Between the World and Me
by Ta-Nehisi Coates
Hailed by Toni Morrison as “required reading,” a bold and personal literary exploration of America’s racial history by “the most important essayist in a generation and a writer who changed the national political conversation about race.” (Rolling Stone)
Coates shares with his son — and readers — the story of his awakening to the truth about his place in the world through a series of revelatory experiences, from Howard University to Civil War battlefields, from the South Side of Chicago to Paris, from his childhood home to the living rooms of mothers whose children’s lives were taken as American plunder. Beautifully woven from personal narrative, reimagined history, and fresh, emotionally charged reportage, Between the World and Me clearly illuminates the past, bracingly confronts our present, and offers a transcendent vision for a way forward.
The Warmth of Other Suns
by Isabel Wilkerson
From 1915 to 1970, the exodus of almost six million people who fled the South for northern and western cities in search of a better life changed the face of America. Both a riveting microcosm and a major assessment, The Warmth of Other Suns is a bold, remarkable, and riveting work. Through the breadth of its narrative, the beauty of the writing, the depth of its research, and the fullness of the people and lives portrayed herein, this book is destined to become a classic.

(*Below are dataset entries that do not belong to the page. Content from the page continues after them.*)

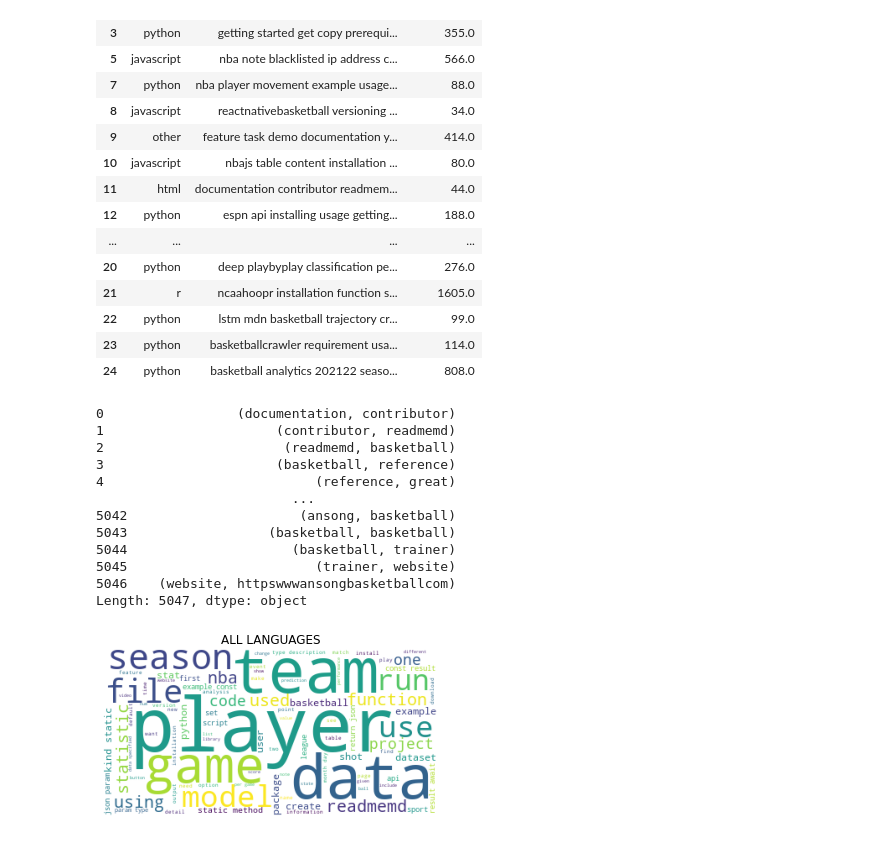
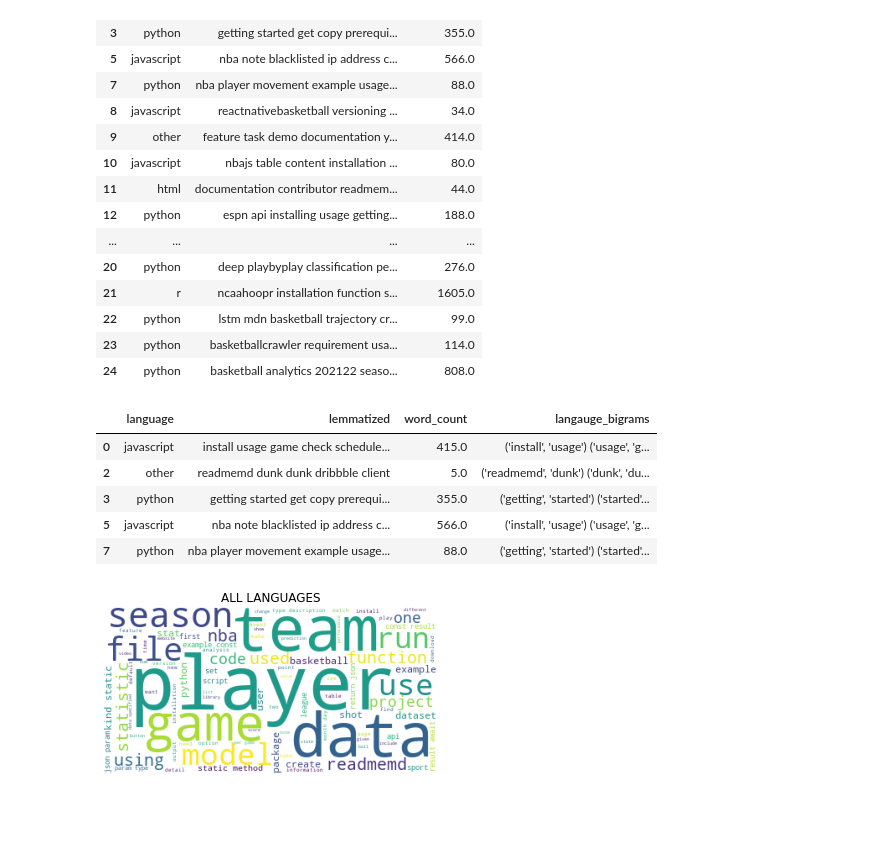
Before and after one commit to double-vincent/nlp_project, a Jupyter notebook: explore.ipynb, the cells around one changed output. Cells and saved outputs as stored; diff of their text form; code cells hidden in the pictures; blank space fills up the shorter version.

```diff
--- a/explore.ipynb
+++ b/explore.ipynb
@@ -138,18 +138,5 @@ r_ = code_language(words=' '.join(df[df.language == 'r'].lemmatized), label='r')
 other_ = code_language(words=' '.join(df[df.language == 'other'].lemmatized), label='other')
 python_ = code_language(words=' '.join(df[df.language == 'python'].lemmatized), label='python')
 all_ = code_language(words=' '.join(df.lemmatized), label='all languages')
-# %%
-html.bigrams()
-# %% [output]
-0                 (documentation, contributor)
-1                      (contributor, readmemd)
-2                       (readmemd, basketball)
-3                      (basketball, reference)
-4                           (reference, great)
-                         ...
-5042                      (ansong, basketball)
-5043                  (basketball, basketball)
-5044                     (basketball, trainer)
-5045                        (trainer, website)
-5046    (website, httpswwwansongbasketballcom)
-Length: 5047, dtype: object
+# %%
+df['langauge_bigrams'] = df.language
@@ -155,0 +156,9 @@ Length: 5047, dtype: object
+# %%
+df.head()
+# %% [output]
+|  | language | lemmatized | word_count | langauge_bigrams |
+| 0 | javascript | install usage game check schedule... | 415.0 | ('install', 'usage') ('usage', 'g... |
+| 2 | other | readmemd dunk dunk dribbble client | 5.0 | ('readmemd', 'dunk') ('dunk', 'du... |
+| 3 | python | getting started get copy prerequi... | 355.0 | ('getting', 'started') ('started'... |
+| 5 | javascript | nba note blacklisted ip address c... | 566.0 | ('install', 'usage') ('usage', 'g... |
+| 7 | python | nba player movement example usage... | 88.0 | ('getting', 'started') ('started'... |
```
Also changed, not shown: parts of 5 cells of this notebook, 2 other files.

by Yaa Gyasi
Ghana, eighteenth century: two half-sisters are born into different villages, each unaware of the other. One will marry an Englishman and lead a life of comfort in the palatial rooms of the Cape Coast Castle. The other will be captured in a raid on her village, imprisoned in the very same castle, and sold into slavery. Homegoing follows the parallel paths of these sisters and their descendants through eight generations: from the Gold Coast to the plantations of Mississippi, from the American Civil War to Jazz Age Harlem. Yaa Gyasi’s extraordinary novel illuminates slavery’s troubled legacy both for those who were taken and those who stayed — and shows how the memory of captivity has been inscribed on the soul of our nation.
The Purpose of Power
by Alicia Garza
An essential guide to building transformative movements to address the challenges of our time, from one of the country’s leading organizers and a co-creator of Black Lives Matter; this is the story of one woman’s lessons through years of bringing people together to create change. Most of all, it is a new paradigm for change for a new generation of changemakers, from the mind and heart behind one of the most important movements of our time.
The Fire Next Time
by James Baldwin
A national bestseller when it first appeared in 1963, The Fire Next Time galvanized the nation and gave a passionate voice to the emerging civil rights movement. At once a powerful evocation of James Baldwin’s early life in Harlem and a disturbing examination of the consequences of racial injustice, the book is an intensely personal and provocative document. It consists of two “letters,” written on the occasion of the centennial of the Emancipation Proclamation, that exhorts Americans, both Black and white, to attack the terrible legacy of racism. Described by The New York Times Book Review as “sermon, ultimatum, confession, deposition, testament, and chronicle… all presented in searing, brilliant prose,” The Fire Next Time stands as a classic of our literature.
Outside of Juneteenth, we encourage you to continue your education on Black history and celebrate Black excellence 365 days a year. In the words of Chadwick Boseman, “understanding history is one of many ways to break the cycle. Lift up/amplify Black voices. Support Black-owned businesses. Reach back. Mentor.”